When no hope remains, we pass through this door into a hell on earth, which no person merits. This is depression: a disconnection from both your external (i.e., work and social relationships) and internal (your self-relationship) worlds because you don’t believe there is any viable action you can take to return your life to where you wish it to be.
Viewed in this light, anxiety, believe it or not, inspires hope. The reason we feel anxiety is we still believe there is something we can do to ameliorate the situation causing it. On some level, sometimes subconscious, we feel we can improve our lot.

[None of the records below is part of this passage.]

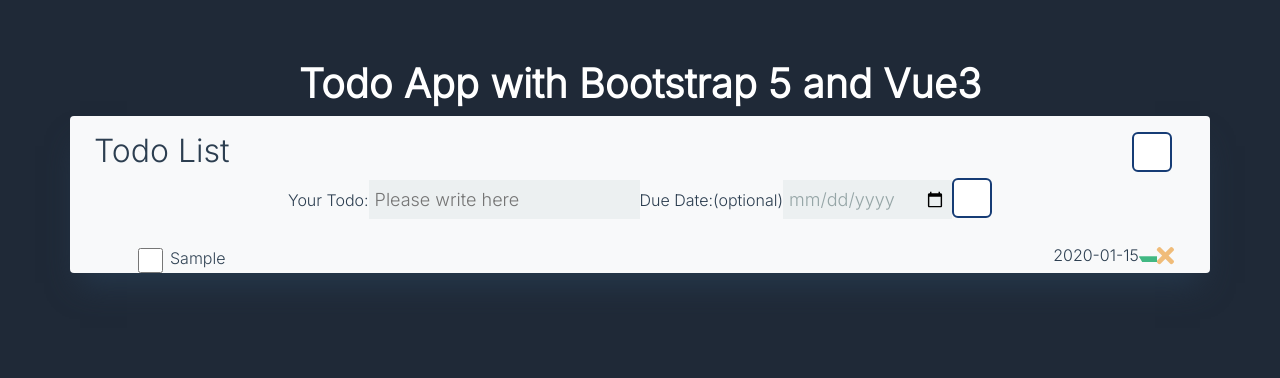
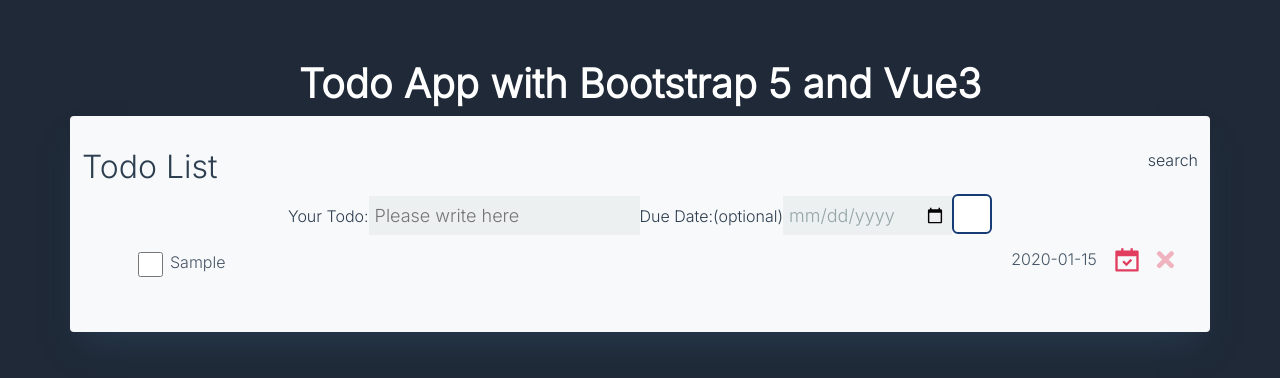
Before and after one commit to AliaGh/vue3-todo-app, a Vue app: page / in a window 1280 px wide. Both pictures are taken after typing "Sample", "2020-01-15" into the empty fields and a click on the button 972 px from the left and 198 px from the top of the page. Shown: the top 378 px of the page. Built offline with nearby package versions, Linux system fonts and the light colour scheme.

Commit message:
add some style

```diff
--- a/src/components/Title.vue
+++ b/src/components/Title.vue
@@ -1,20 +1,13 @@
  <template>
-  <div class="container-md text-start ">
     <div class="row">
-        <div class="col-11 ">
+        <div class="col-8 ">
             <h2 class="title">{{ text }}</h2>
         </div>
-        <div class="col-1 text-end ">
-            <div class="button_update" align="center" title="Refesh your List">
-            <a class="example_d" href="#" target="_blank" rel="nofollow noopener noreferrer" draggable="false">
-            <i class="far fa-sync-alt"></i>
-            </a>
-        </div>
+        <div class="col-4 text-end ">
+            search
 
         </div>
     </div>
-
-  </div>
 
 </template>
 
--- /dev/null
+++ b/src/components/Toast.vue
@@ -0,0 +1,27 @@
+<template>
+<div class="row">
+    <div class="toast"> hi my toast</div>
+</div>
+</template>
+
+<script>
+export default {
+  name: 'Toast',
+  props: {
+  },
+
+
+}
+</script>
+
+<style>
+.row{
+    position:relative;
+}
+.toast{
+  color:#fff;
+  position:absolute;
+  top:15px;
+  left:10px;
+}
+</style>
--- a/src/components/TodoApp.vue
+++ b/src/components/TodoApp.vue
@@ -1,5 +1,6 @@
 <template>
   <div class="container-md bg-light text-start rounded box">
+  <Toast />
   <Title text="Todo List"/>
   <UserInputItem @getTodo="addListItem"/>
 
@@ -18,6 +19,7 @@
 <script>
 import { reactive, onMounted} from 'vue'
 import moment from 'moment'
+import Toast from './Toast.vue'
 import Title from './Title.vue'
 import UserInputItem from './UserInputItem.vue'
 
@@ -31,6 +33,7 @@
   components: {
    UserInputItem,
    Title,
+   Toast
   },
   setup(){
     let userList=reactive([]);
@@ -146,6 +149,8 @@
 }
 .box{
   height:100%;
-  padding-top:1rem;
-box-shadow: rgb(38, 57, 77) 0px 20px 30px -10px;}
+  width:14rem;
+  padding:2rem;
+box-shadow: rgb(38, 57, 77) 0px 20px 30px -10px;
+}
 </style>
--- a/src/components/TodoElement.vue
+++ b/src/components/TodoElement.vue
@@ -1,12 +1,12 @@
 <template>
 <li>
- <div class="container-md text-center mt-4">
+ <div class="container-md text-center mt-1 pt-2">
       <!-- <input type="checkbox" id="checkbox" v-model="checked" />
         <label for="checkbox">{{ checked }}</label>-->
       <div class="input-form item-style">
         <input type="checkbox"  id="checkbox" :checked="item.checked" name="checkbox" @change="iscompleted(item)" >
         <!-- <input class="input-comment" type="text"  :placeholder="item.text.charAt(0).toUpperCase()+item.text.slice(1)" :class="{'done':item.checked}" > -->
-        <input class="input-comment" type="text"  :placeholder="item.text" :class="{'done':item.checked}" @change="updateTodo(item, $event.target.value)" >
+        <input class="input-comment" type="text"  :placeholder="todotextFormat(item)" :class="{'done':item.checked}" @change="updateTodo(item, $event.target.value)" >
 
         <!-- Date input -->
         <span>{{ item.date }}</span>
@@ -34,6 +34,9 @@
   },
   setup(props,context){
     console.log(props)
+    function todotextFormat(item){
+      return item.text.charAt(0).toUpperCase()+item.text.slice(1)
+    }
     function remove(item){
       console.log(item);
       context.emit("remove",item);
@@ -57,8 +60,10 @@
       context.emit("update", item)
     }
 
+
   return{
     // array
+    todotextFormat,
     remove,
     iscompleted,
     updateDate,
@@ -76,14 +81,18 @@
   text-decoration:line-through;
 }
 ul{
-  margin-left:0;
 }
 ul li{
   list-style:none;
+  height:45px;
 }
+li:hover{
+box-shadow: rgba(17, 17, 26, 0.1) 0px 4px 16px, rgba(17, 17, 26, 0.05) 0px 8px 32px;
+}
+{
+  }
 .item-style {
-  margin-top: 1rem;
-  margin-bottom:6px;
+
   display: flex;
   flex-flow:row;
   flex-wrap: wrap;
@@ -91,19 +100,20 @@
 }
 .input-comment{
   position:relative;
-  flex-grow:2;
+  flex-grow:1;
   border: none;
   outline:none;
   background: transparent;
   color: black;
-  padding-right: 50px;
+
+
 }
 .input-comment::first-letter{
    text-transform: uppercase;
 }
-.input-comment::placeholder{
+.input-comment::placeholder,span{
   color:#324455;
-  opacity:1;
+  opacity:0.9;
 }
 
 
@@ -112,18 +122,16 @@
   background:transparent;
   border:none;
 }
-.fa.delete-icon, .fa.fa-alarm-plus{
+.fa.delete-icon{
   font-size: 25px;
   cursor: pointer;
-  color: #f0bc79;
-  opacity:1;
+  color:#dc143c ;
+  opacity:0.3;
+margin-left:10px;
 }
 
- .fa.fa-alarm-plus{
-   margin:0 20px ;
-}
  .fa.fa-alarm-plus:hover, .fa.delete-icon:hover{
- opacity:0.8;
+ opacity:1;
  font-size: 28px;
 }
 input[type="checkbox"]{
@@ -136,6 +144,9 @@
    text-decoration: line-through;
  }
 
+span{
+  margin-right:1rem;
+}
 .datepicker-toggle {
   display: inline-block;
   position: relative;
@@ -146,9 +157,17 @@
   position: absolute;
   left: 0;
   top: 0;
-  width: 100%;
-  height: 100%;
-  background-image: url('../assets/logo.png');
+  margin-right:10px;
+  width: 28px;
+  height:28px;
+  background-image: url('../assets/calendar-check-fill(5).svg');
+  background-position: center; /* Center the image */
+  background-repeat: no-repeat; /* Do not repeat the image */
+  background-size: cover;
+}
+.datepicker-toggle-button:hover{
+  width:32px;
+  height:32px;
 }
 .datepicker-input {
   position: absolute;
```
Also changed, not shown: src/assets/calendar-check-fill(5).svg (added).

Rather than perceiving anxiety as a feeling to be avoided, then, we can see it as it is: a positive catalyst to defend ourselves from a low-level, yet ominous, threat in our lives. We can recognize that it’s only when anxiety goes unchecked and becomes unmanageable that it becomes dysfunctional.
Depression, on the other hand, is a low-arousal emotion because we have let go of this belief that we can take specific actions to reduce the threat and move our life in a better direction. We feel there is nothing left for us to do.
Let’s keep in mind, then, that we only feel anxiety when a person, situation or event in our environment concerns us and we feel there is something we can do to manage it. If we were to feel it was beyond our control, we would no longer feel anxiety. Instead, we would feel either acceptance (if we felt it was something we could gracefully live with) or depression (if we felt it wasn’t).
During this pandemic, we must accept that we cannot change what has already transpired (e.g., the past trajectory of the virus and the poor responses to it by many governments). On numerous levels—economic, political, social, psychological, physical (health)—we can now transform anxiety into acceptance (of what has already occurred), ambition (to bring about the better world we know is possible) and action (to make it happen, starting today).
To better manage our anxiety during the largest public health crisis of our lifetimes, let’s take to heart the fundamental difference between anxiety and depression: Depression is anxiety that has given up hope. Rather than letting go of our belief in our capacity to cope with hardship, let’s balance acceptance, ambition and action to bring about a better society for all of us sharing this planet.
What helps you prevent your anxiety from becoming depression? Please let us know in the comments.